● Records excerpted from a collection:
**********

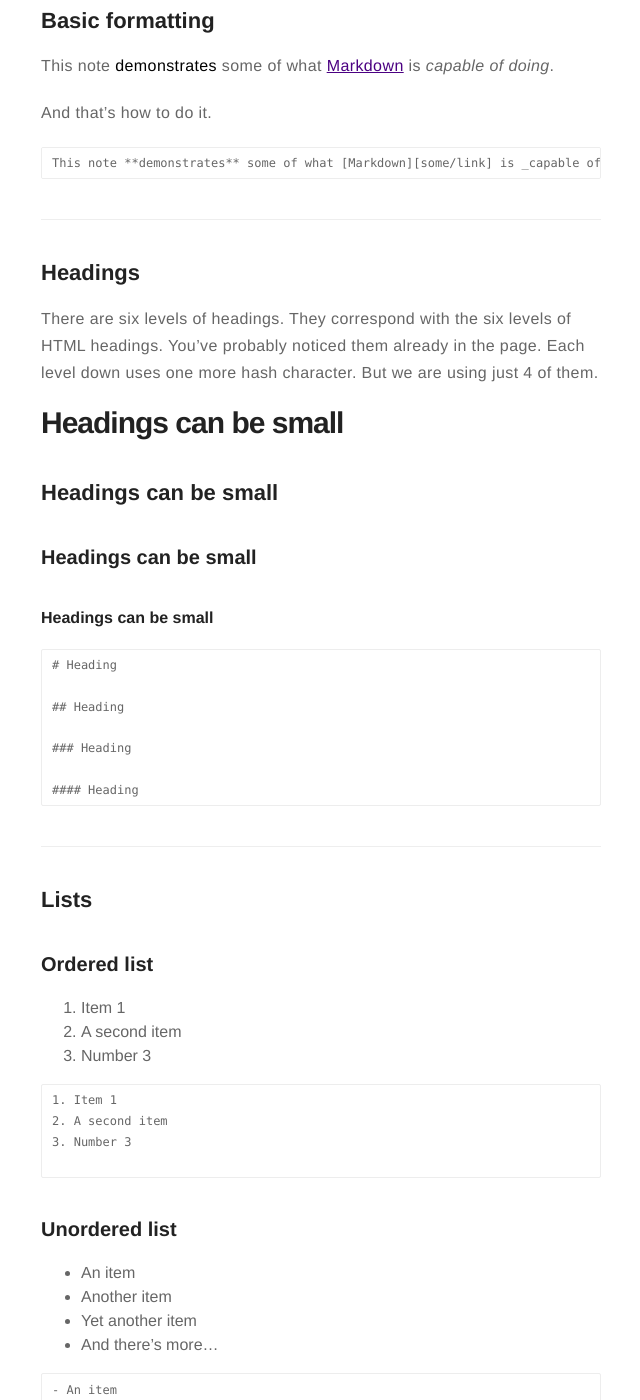
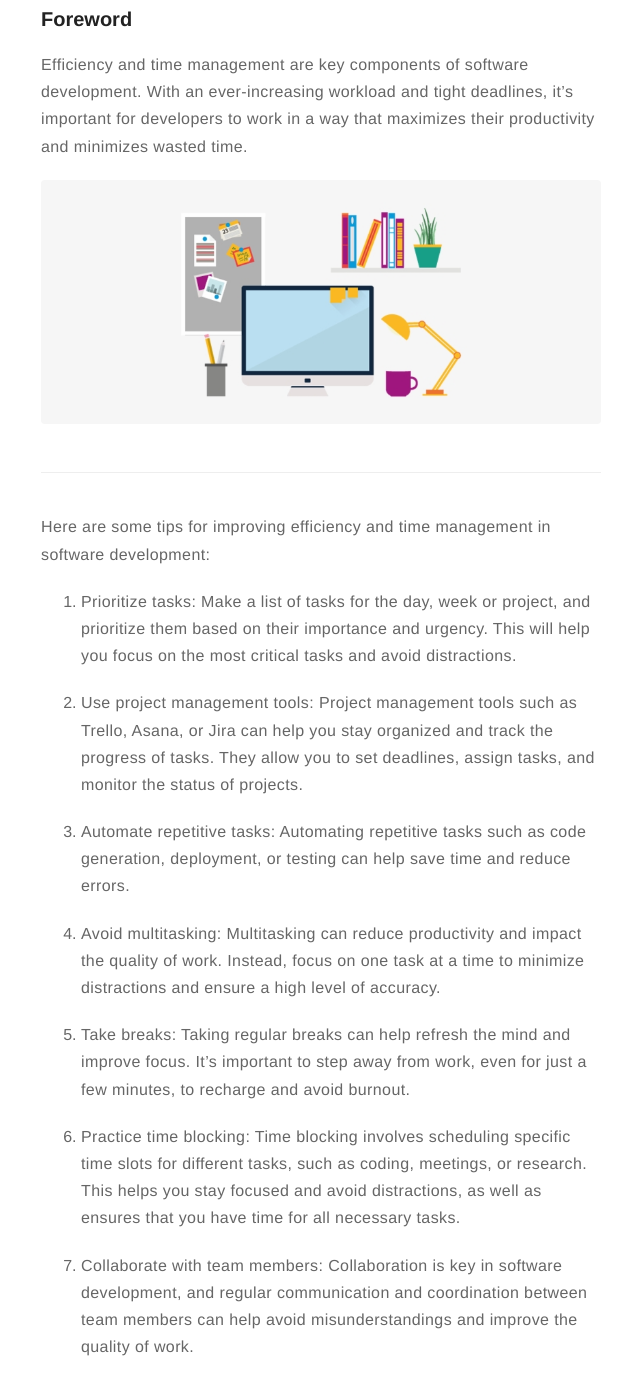
Before and after one commit to mjn2max/mjn2max.github.io, a Jekyll site: the page built from _posts/2023-01-21-efficiency-work-and-time-management.markdown, in a window 1280 px wide and 1400 px high, scrolled down 299 px. Shown: the whole window, without its empty margins (319-959 px from the left). Built offline with Jekyll 4.4.1, drawn with Linux system fonts in a browser that asks for light colours; nearby versions of some CDN libraries; comment, search, counter and statistics services are not loaded; some of the changed text lies outside the part shown.

Commit message:
Update post

```diff
--- a/_posts/2022-12-22-efficiency-work-and-time-management.markdown
+++ /dev/null
@@ -1,215 +0,0 @@
----
-title: "Efficiency Work, and Time Management"
-layout: post
-date: 2022-12-14 22:47
-image: /assets/images/markdown.jpg
-headerImage: false
-tag:
-  - motivation
-  - development
-  - programming
-category: blog
-author: mjn2max
-description: Efficiency Work and Time Management make yourself a better version.
----
-
-## Basic formatting
-
-This note **demonstrates** some of what [Markdown][1] is _capable of doing_.
-
-And that's how to do it.
-
-{% highlight html %}
-This note **demonstrates** some of what [Markdown][some/link] is _capable of doing_.
-{% endhighlight %}
-
----
-
-## Headings
-
-There are six levels of headings. They correspond with the six levels of HTML headings. You've probably noticed them already in the page. Each level down uses one more hash character. But we are using just 4 of them.
-
-# Headings can be small
-
-## Headings can be small
-
-### Headings can be small
-
-#### Headings can be small
-
-{% highlight raw %}
-
-# Heading
-
-## Heading
-
-### Heading
-
-#### Heading
-
-{% endhighlight %}
-
----
-
-## Lists
-
-### Ordered list
-
-1. Item 1
-2. A second item
-3. Number 3
-
-{% highlight raw %}
-
-1. Item 1
-2. A second item
-3. Number 3
-   {% endhighlight %}
-
-### Unordered list
-
-- An item
-- Another item
-- Yet another item
-- And there's more...
-
-{% highlight raw %}
-
-- An item
-- Another item
-- Yet another item
-- And there's more...
-  {% endhighlight %}
-
----
-
-## Paragraph modifiers
-
-### Quote
-
-> Here is a quote. What this is should be self explanatory. Quotes are automatically indented when they are used.
-
-{% highlight raw %}
-
-> Here is a quote. What this is should be self explanatory.
-> {% endhighlight raw %}
-
----
-
-## URLs
-
-URLs can be made in a handful of ways:
-
-- A named link to [Mark It Down][3].
-- Another named link to [Mark It Down](https://google.com/)
-- Sometimes you just want a URL like <https://google.com/>.
-
-{% highlight raw %}
-
-- A named link to [MarkItDown][3].
-- Another named link to [MarkItDown](https://google.com/)
-- Sometimes you just want a URL like <https://google.com/>.
-  {% endhighlight %}
-
----
-
-## Horizontal rule
-
-A horizontal rule is a line that goes across the middle of the page.
-It's sometimes handy for breaking things up.
-
-## {% highlight raw %}
-
-{% endhighlight %}
-
----
-
-## Images
-
-Markdown can also contain images. I'll need to add something here sometime.
-
-{% highlight raw %}
-![Markdowm Image][/image/url]
-{% endhighlight %}
-
-![Markdowm Image][5]
-
-_Figure Caption_?
-
-{% highlight raw %}
-![Markdowm Image][/image/url]
-
-<figcaption class="caption">Photo by John Doe</figcaption>
-{% endhighlight %}
-
-![Markdowm Image][5]
-
-<figcaption class="caption">Photo by John Doe</figcaption>
-
-_Bigger Images_?
-
-{% highlight raw %}
-![Markdowm Image][/image/url]{: class="bigger-image" }
-{% endhighlight %}
-
-![Markdowm Image][5]{: class="bigger-image" }
-
----
-
-## Code
-
-A HTML Example:
-
-{% highlight html %}
-
-<!DOCTYPE html>
-<html lang="en">
-<head>
-    <meta charset="UTF-8">
-    <title>Document</title>
-</head>
-<body>
-    <h1>Just a test</h1>
-</body>
-</html>
-{% endhighlight %}
-
-A CSS Example:
-
-{% highlight css %}
-pre {
-padding: 10px;
-font-size: .8em;
-white-space: pre;
-}
-
-pre, table {
-width: 100%;
-}
-
-code, pre, tt {
-font-family: Monaco, Consolas, Inconsolata, monospace, sans-serif;
-background: rgba(0,0,0,.05);
-}
-{% endhighlight %}
-
-A JS Example:
-
-{% highlight js %}
-// Sticky Header
-$(window).scroll(function() {
-
-    if ($(window).scrollTop() > 900 && !$("body").hasClass('show-menu')) {
-        $('#hamburguer__open').fadeOut('fast');
-    } else if (!$("body").hasClass('show-menu')) {
-        $('#hamburguer__open').fadeIn('fast');
-    }
-
-});
-{% endhighlight %}
-
-[1]: https://daringfireball.net/projects/markdown/
-[2]: https://www.fileformat.info/info/unicode/char/2163/index.htm
-[3]: https://daringfireball.net/projects/markdown/basics
-[4]: https://daringfireball.net/projects/markdown/syntax
-[5]: https://kune.fr/wp-content/uploads/2013/10/ghost-blog.jpg
--- a/_posts/2022-12-22-keep-learning-stay-focused-and-self-discipline.markdown
+++ b/_posts/2023-01-07-keep-learning-stay-focused-and-self-discipline.markdown
@@ -1,7 +1,7 @@
 ---
 title: Keep Learning, Stay Focused, and Self-Discipline
 layout: post
-date: 2022-12-28 22:45
+date: '2023-01-07 22:45:00'
 image: "/assets/images/markdown.jpg"
 headerImage: false
 tag:
--- /dev/null
+++ b/_posts/2023-01-21-efficiency-work-and-time-management.markdown
@@ -0,0 +1,41 @@
+---
+title: Efficiency Work, and Time Management
+layout: post
+date: '2023-01-21 22:47:00'
+image: "/assets/images/markdown.jpg"
+headerImage: false
+tag:
+- motivation
+- development
+- programming
+category: blog
+author: mjn2max
+description: Efficiency Work and Time Management make yourself a better version.
+---
+
+### Foreword
+Efficiency and time management are key components of software development. With an ever-increasing workload and tight deadlines, it's important for developers to work in a way that maximizes their productivity and minimizes wasted time.
+
+![Banner](../assets/blog/keep-up-to-date.jpeg)
+
+---
+
+Here are some tips for improving efficiency and time management in software development:
+
+1. Prioritize tasks: Make a list of tasks for the day, week or project, and prioritize them based on their importance and urgency. This will help you focus on the most critical tasks and avoid distractions.
+
+2. Use project management tools: Project management tools such as Trello, Asana, or Jira can help you stay organized and track the progress of tasks. They allow you to set deadlines, assign tasks, and monitor the status of projects.
+
+3. Automate repetitive tasks: Automating repetitive tasks such as code generation, deployment, or testing can help save time and reduce errors.
+
+4. Avoid multitasking: Multitasking can reduce productivity and impact the quality of work. Instead, focus on one task at a time to minimize distractions and ensure a high level of accuracy.
+
+5. Take breaks: Taking regular breaks can help refresh the mind and improve focus. It’s important to step away from work, even for just a few minutes, to recharge and avoid burnout.
+
+6. Practice time blocking: Time blocking involves scheduling specific time slots for different tasks, such as coding, meetings, or research. This helps you stay focused and avoid distractions, as well as ensures that you have time for all necessary tasks.
+
+7. Collaborate with team members: Collaboration is key in software development, and regular communication and coordination between team members can help avoid misunderstandings and improve the quality of work.
+
+---
+### Summary
+By implementing these tips, software developers can work more efficiently, manage their time more effectively, and deliver high-quality software.
```
Also changed, not shown: _posts/2022-12-26-ios-development-getting-started.markdown (renamed from _posts/2022-12-22-ios-development-getting-started.markdown), _posts/2023-01-14-work-on-things-we-love.markdown (renamed from _posts/2022-12-22-work-on-things-we-love.markdown), 7 other files.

**********

● ASSIGNMENT: Could you state how many lines in the data hold the word "false"? Only the number should be given.

● SOLVED EXERCISE: 3